Understanding occupational asthma
Occupational asthma is a respiratory disease in which on-the-job exposure to certain substances causes the airways of a person’s lungs to swell and narrow.
Workers who may be affected include metal workers, agricultural workers, laboratory workers, health care workers, and detergent manufacturers, according to the American Academy of Allergy, Asthma & Immunology.
Although the exact number of workers who have occupational asthma is unknown, up to 15 percent of asthma cases in the United States may be job-related, the academy states.
Many substances found in workplaces can trigger asthma symptoms or an asthma attack. These substances include wood and grain dust, chemicals, fungi, and animal dander. A person having an asthma attack may feel chest tightness or shortness of breath, or may wheeze or cough.
“Often, your symptoms are worse during the days or nights you work, improve when you have time off, and start again when you go back to work,” AAAAI notes. However, some workers may not show any symptoms until 12 or more hours after exposure to an allergen.
Workers who suspect they have occupational asthma should make an appointment with their health care provider.
Anyone diagnosed with occupational asthma should work with his or her employer to avoid exposure to the substance(s) that trigger asthma. Measures include:
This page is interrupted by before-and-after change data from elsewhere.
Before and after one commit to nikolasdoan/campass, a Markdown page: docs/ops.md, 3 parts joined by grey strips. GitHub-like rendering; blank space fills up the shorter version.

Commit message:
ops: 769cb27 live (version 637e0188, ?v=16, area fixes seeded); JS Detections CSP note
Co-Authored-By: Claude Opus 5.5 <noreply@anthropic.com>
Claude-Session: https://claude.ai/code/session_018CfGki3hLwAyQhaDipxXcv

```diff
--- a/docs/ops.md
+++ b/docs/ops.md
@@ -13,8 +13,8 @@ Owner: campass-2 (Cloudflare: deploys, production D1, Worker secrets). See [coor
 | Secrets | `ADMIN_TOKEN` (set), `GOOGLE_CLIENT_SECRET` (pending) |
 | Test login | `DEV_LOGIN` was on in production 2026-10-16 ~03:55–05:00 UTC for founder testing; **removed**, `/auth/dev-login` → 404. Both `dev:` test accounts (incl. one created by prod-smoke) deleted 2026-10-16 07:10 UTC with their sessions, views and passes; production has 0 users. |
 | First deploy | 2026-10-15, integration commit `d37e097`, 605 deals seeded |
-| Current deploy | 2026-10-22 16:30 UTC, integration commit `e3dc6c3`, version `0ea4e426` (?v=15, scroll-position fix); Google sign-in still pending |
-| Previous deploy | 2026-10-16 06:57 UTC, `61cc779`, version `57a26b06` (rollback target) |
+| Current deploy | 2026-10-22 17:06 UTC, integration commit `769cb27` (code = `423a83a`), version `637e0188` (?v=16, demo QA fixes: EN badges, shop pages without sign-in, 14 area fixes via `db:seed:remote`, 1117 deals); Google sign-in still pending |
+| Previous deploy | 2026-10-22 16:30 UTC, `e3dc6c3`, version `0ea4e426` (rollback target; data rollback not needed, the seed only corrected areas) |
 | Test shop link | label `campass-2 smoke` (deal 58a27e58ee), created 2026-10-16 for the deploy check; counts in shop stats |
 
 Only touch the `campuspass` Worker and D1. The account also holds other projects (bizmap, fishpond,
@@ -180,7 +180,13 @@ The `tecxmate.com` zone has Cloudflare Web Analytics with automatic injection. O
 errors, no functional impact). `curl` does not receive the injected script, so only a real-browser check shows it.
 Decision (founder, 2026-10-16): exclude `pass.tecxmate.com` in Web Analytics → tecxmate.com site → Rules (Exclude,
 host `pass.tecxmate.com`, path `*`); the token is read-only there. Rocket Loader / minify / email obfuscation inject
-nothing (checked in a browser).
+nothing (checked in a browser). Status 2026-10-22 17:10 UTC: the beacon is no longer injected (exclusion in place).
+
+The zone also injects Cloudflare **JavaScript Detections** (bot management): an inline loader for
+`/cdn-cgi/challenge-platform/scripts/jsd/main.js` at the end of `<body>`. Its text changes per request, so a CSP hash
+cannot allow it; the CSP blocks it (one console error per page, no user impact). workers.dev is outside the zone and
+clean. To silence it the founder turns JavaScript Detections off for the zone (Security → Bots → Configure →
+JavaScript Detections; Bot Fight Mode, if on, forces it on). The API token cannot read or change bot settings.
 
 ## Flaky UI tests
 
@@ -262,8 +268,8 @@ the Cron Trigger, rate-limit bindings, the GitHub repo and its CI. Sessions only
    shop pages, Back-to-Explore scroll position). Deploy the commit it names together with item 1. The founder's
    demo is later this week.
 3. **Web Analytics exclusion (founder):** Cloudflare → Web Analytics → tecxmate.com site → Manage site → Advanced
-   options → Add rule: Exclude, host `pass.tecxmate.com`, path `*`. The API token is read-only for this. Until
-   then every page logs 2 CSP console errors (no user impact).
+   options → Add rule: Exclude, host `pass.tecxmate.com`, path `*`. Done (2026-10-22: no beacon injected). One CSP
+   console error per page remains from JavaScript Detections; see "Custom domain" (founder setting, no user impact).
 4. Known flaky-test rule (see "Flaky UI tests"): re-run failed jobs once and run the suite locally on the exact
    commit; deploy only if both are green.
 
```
- Moving to a different jobsite location that has reduced exposure to the asthma-triggering substance(s)
- Wearing respiratory protection
- Changing jobs